In early August, it will be back-to-school time for the people who enforce the nation's fair housing laws.
The Housing and Urban Development Department announced this month that it would set up a school to train housing investigators from around the country in subjects such as civil rights law and investigation techniques.
"We are excited to provide a national standard of testing," said Carolyn Y. Peoples, assistant secretary for fair housing and equal opportunity. "People aren't just coming for training and walking away, but tested, so when they go back to their office or agency they will really show what they have learned."
The program, which would require 200 hours of classes, is aimed at the 500 full-time investigators who work for about 100 state and local housing agencies that HUD funds through its Federal Housing Assistance Programs. The classes will be held at Howard University. Some housing commissioners and managers also will be trained, although it is not mandatory for them.

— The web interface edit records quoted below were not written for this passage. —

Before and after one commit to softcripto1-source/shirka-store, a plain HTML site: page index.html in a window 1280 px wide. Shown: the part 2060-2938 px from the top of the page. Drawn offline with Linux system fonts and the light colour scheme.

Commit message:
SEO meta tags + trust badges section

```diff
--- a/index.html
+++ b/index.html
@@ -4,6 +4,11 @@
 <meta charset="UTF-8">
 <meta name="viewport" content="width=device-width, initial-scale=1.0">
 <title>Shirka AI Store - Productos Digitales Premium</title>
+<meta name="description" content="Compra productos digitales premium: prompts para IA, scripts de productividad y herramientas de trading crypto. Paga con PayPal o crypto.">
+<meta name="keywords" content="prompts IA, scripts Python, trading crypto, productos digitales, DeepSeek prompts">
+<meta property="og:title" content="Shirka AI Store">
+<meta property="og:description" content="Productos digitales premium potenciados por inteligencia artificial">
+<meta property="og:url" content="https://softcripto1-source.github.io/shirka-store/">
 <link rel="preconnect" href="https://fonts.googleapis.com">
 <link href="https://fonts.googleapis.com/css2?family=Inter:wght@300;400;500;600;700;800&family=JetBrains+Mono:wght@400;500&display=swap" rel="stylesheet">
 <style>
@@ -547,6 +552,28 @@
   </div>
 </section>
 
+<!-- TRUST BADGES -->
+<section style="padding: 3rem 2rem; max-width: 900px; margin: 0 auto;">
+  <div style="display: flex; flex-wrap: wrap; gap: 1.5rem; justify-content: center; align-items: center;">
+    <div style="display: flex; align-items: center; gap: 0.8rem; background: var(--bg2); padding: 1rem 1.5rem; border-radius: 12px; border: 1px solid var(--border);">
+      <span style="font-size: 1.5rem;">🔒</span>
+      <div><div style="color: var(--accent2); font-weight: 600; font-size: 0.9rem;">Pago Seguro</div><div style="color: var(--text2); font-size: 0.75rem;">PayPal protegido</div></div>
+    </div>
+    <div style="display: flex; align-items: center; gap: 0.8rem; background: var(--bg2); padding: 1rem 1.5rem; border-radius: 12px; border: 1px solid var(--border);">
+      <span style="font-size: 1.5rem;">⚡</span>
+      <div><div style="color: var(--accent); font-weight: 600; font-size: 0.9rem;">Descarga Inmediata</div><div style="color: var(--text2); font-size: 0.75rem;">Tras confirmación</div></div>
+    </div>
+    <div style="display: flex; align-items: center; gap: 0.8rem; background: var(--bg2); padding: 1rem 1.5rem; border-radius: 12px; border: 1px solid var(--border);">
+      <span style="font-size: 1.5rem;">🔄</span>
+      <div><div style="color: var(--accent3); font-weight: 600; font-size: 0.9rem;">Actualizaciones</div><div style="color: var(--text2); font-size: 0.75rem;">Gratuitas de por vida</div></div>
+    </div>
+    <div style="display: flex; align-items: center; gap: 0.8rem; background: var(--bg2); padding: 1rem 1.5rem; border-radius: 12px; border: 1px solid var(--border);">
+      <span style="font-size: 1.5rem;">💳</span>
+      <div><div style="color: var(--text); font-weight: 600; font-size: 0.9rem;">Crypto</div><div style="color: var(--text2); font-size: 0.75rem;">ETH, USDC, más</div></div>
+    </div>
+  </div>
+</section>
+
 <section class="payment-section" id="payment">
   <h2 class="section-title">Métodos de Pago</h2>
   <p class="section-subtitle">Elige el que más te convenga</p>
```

According to Peoples, national standards for fair-housing-enforcement training have never before been set.
Floyd O. May, the general deputy assistant secretary in HUD's Office of Fair Housing and Equal Opportunity, said the standards will "eliminate a lot of the unevenness we are experiencing in our cases across the country."

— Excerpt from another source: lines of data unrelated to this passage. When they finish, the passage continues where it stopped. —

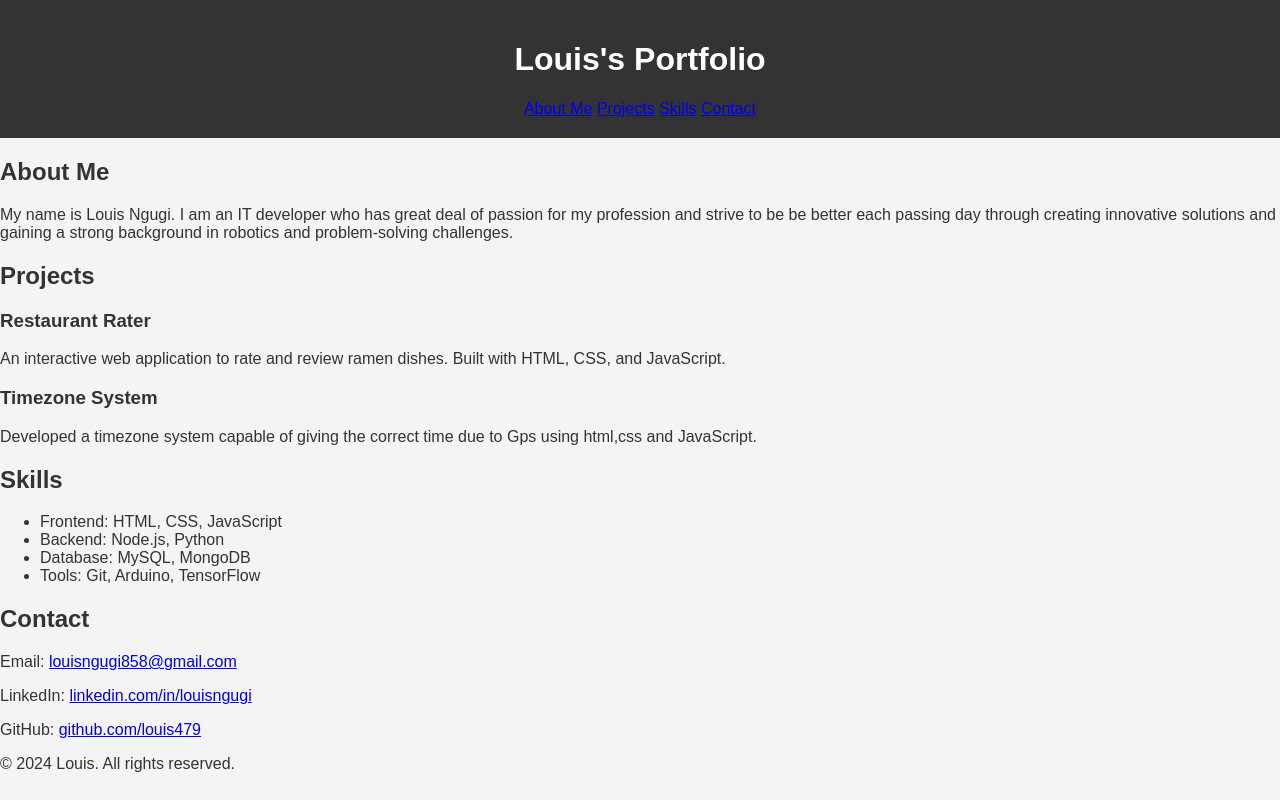
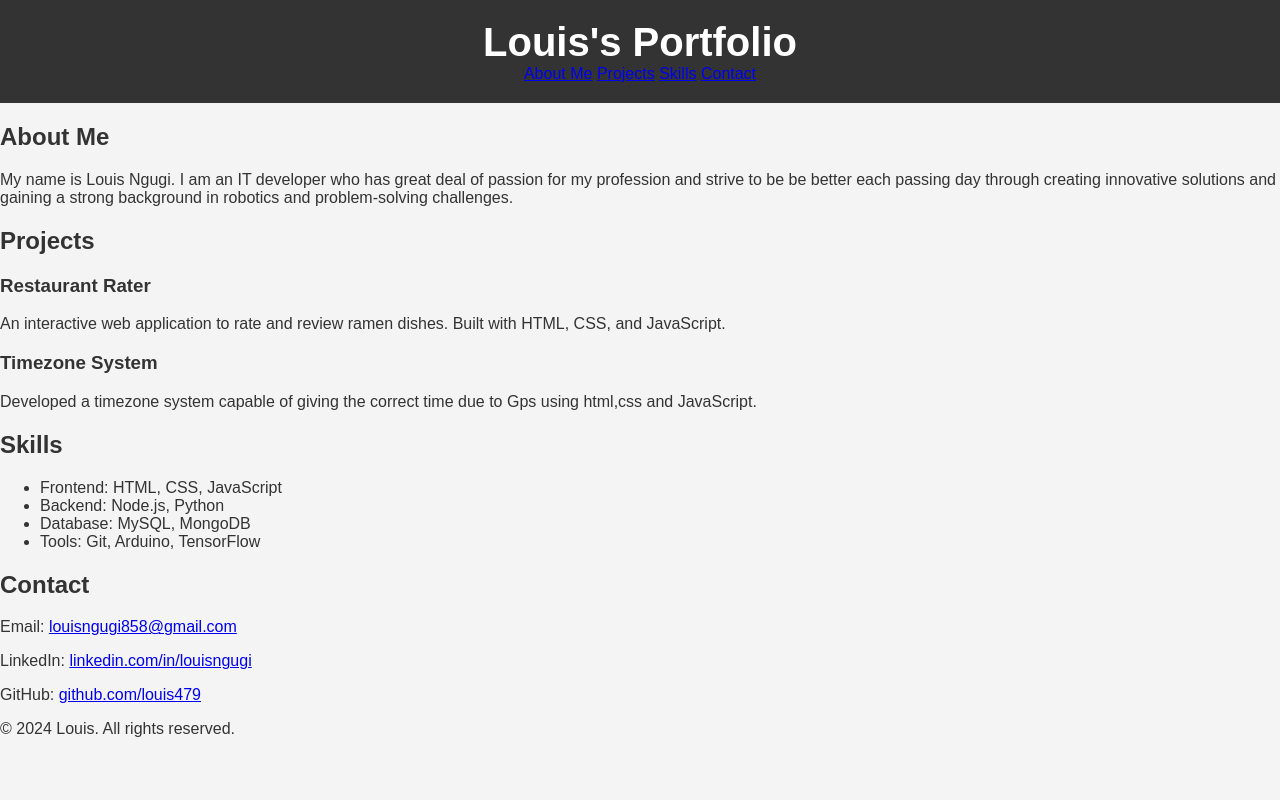
Before and after one commit to louis479/portfolio-project-assignment, a plain HTML site: page index.html in a window 1280 px wide. Drawn offline with Linux system fonts and the light colour scheme.

Commit message:
added style such as font size and margin to header h1 selector in style.css

```diff
--- a/style.css
+++ b/style.css
@@ -12,3 +12,8 @@ body {
     padding: 20px 10px;
     text-align: center;
   }
+
+  header h1 {
+    margin: 0;
+    font-size: 2.5em;
+  }
```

HUD has budgeted $1 million for start-up costs this year and has requested $2.5 million for the next budget year.
Matthew D. Miko, chief legal counsel for the Ohio Civil Rights Commission, whose housing office is among those that will be included in the training, said he is "very excited about the academy; the curriculum looks excellent."
Beverly L. Watts, the executive director for the Kentucky Commission on Human Rights, will be on the academy's adjunct faculty. She said the hope in the housing-enforcement community is that the academy will train investigators better and serve as a conduit for sharing best practices and information.

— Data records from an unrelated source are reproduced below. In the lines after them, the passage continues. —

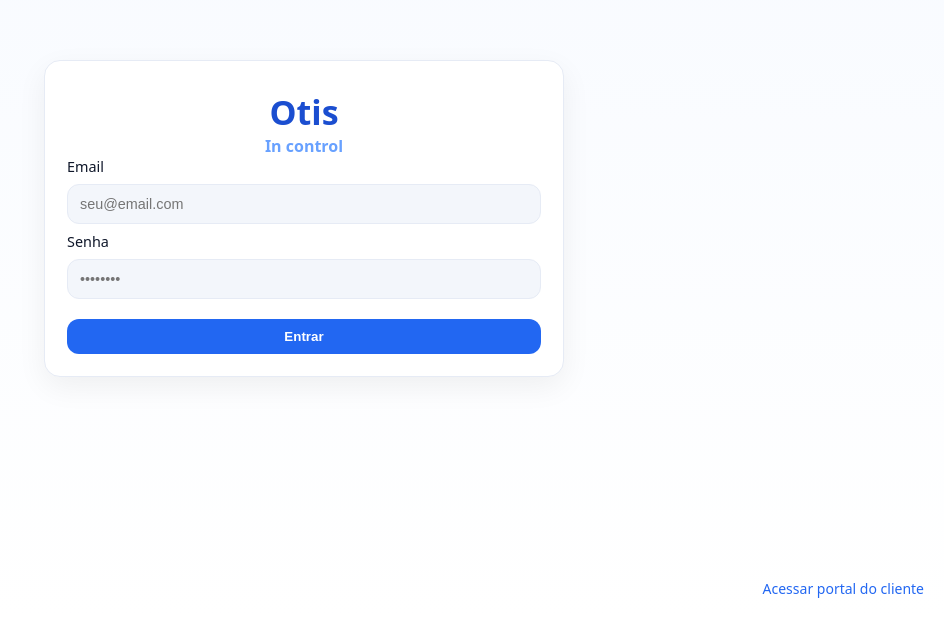
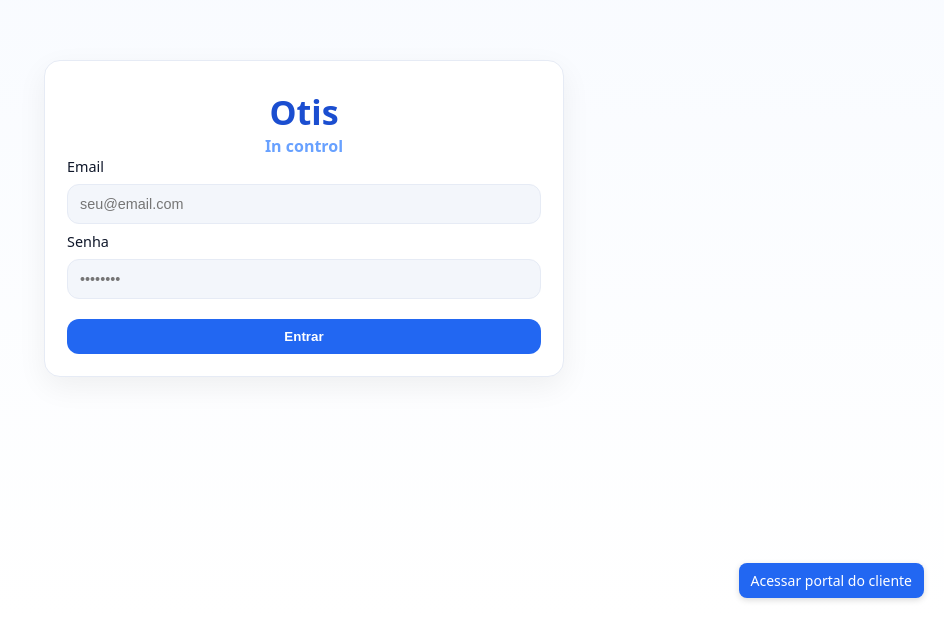
Before and after one commit to FIAP-Grupo-04/OTIS, a React (Vite) app: page / in a window 1280 px wide. Shown: the part 182-800 px from the top of the page, without its empty margins (336-1280 px from the left). Built offline with nearby package versions, Linux system fonts and the light colour scheme.

Commit message:
Portal do cliente Caixa Azul

```diff
--- a/src/pages/Login.jsx
+++ b/src/pages/Login.jsx
@@ -114,7 +114,12 @@ export default function Login() {
           bottom: 20,
           right: 20,
           fontSize: 14,
-          color: "var(--color-blue, #2267f2)",
+          backgroundColor: "var(--color-blue, #2267f2)",
+          color: "#ffffff",
+          padding: "8px 12px",
+          borderRadius: 8,
+          boxShadow: "0 2px 6px rgba(0,0,0,0.15)",
+          display: "inline-block",
         }}
       >
         <Link
```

HUD should step up enforcement of fair housing laws, and training is part of that, said Shanna L. Smith, president and chief executive of the nonprofit National Fair Housing Alliance.
"We estimate that there are about 4 million race and national origin [instances of discrimination] going on annually and HUD is only handling a few thousand," Smith said.
HUD and its partner agencies received more that 8,000 complaints last year, May said.
Smith's Washington-based group started a training school three years ago. She said fair-housing laws are complicated and training must be comprehensive. "If you are going to do fair housing, you have to know fair housing. You have to know a lot of information. . . . You have to become an expert in the areas of rental sales, mortgage lending, homeowners insurance and harassment in fair housing, both racial and sexual harassment. . . . These are very complex issues. I have been doing this 20 years and I still go to training."
Smith said she worries that HUD's training won't go far enough. She also questioned how the department can create a school without consulting people who have been teaching similar classes. "I think if HUD would collaborate with us and IAOHRA [International Association of Official Human Rights Agencies], we could create that school. I think it is very sad that this Office of Fair Housing won't collaborate with us."
May said the international rights group did participate by recommending courses. He said the new training will be different from what HUD has offered in the past. Generally, he said, training has been conducted for large groups, often 300 people or more. In the new program, each class will have no more than 25 students.
"The training academy will be better able to ensure the method of instruction," he said. Students will be required to submit an investigative report to be assessed before and after each course. Only after the second assessment will they be certified for the course.
Constance K. Chamberlin, president of Housing Opportunities Made Equal, a Richmond group that is one of the oldest fair-housing organizations in the country, also praised the attempt to offer training while raising some questions about the way HUD is proceeding. "I think they should be applauded for recognizing that the system is broken and people need training. As the system works today, there are thousands of people across the country who aren't getting the right treatment because people aren't trained to recognize the issues."
"Having said that, I am not sure they are going about it in the best way," Chamberlin said. "Probably it is not the most financially effective way to do it. At a time when we are focusing so much on not using government . . . you would think they would think about contracting with the National Fair Housing Alliance, who do a fantastic job."
Peoples sees it differently. She said the program "speaks well for this administration, to improve and aggressively enforce the fair housing act . . . so the public is better served."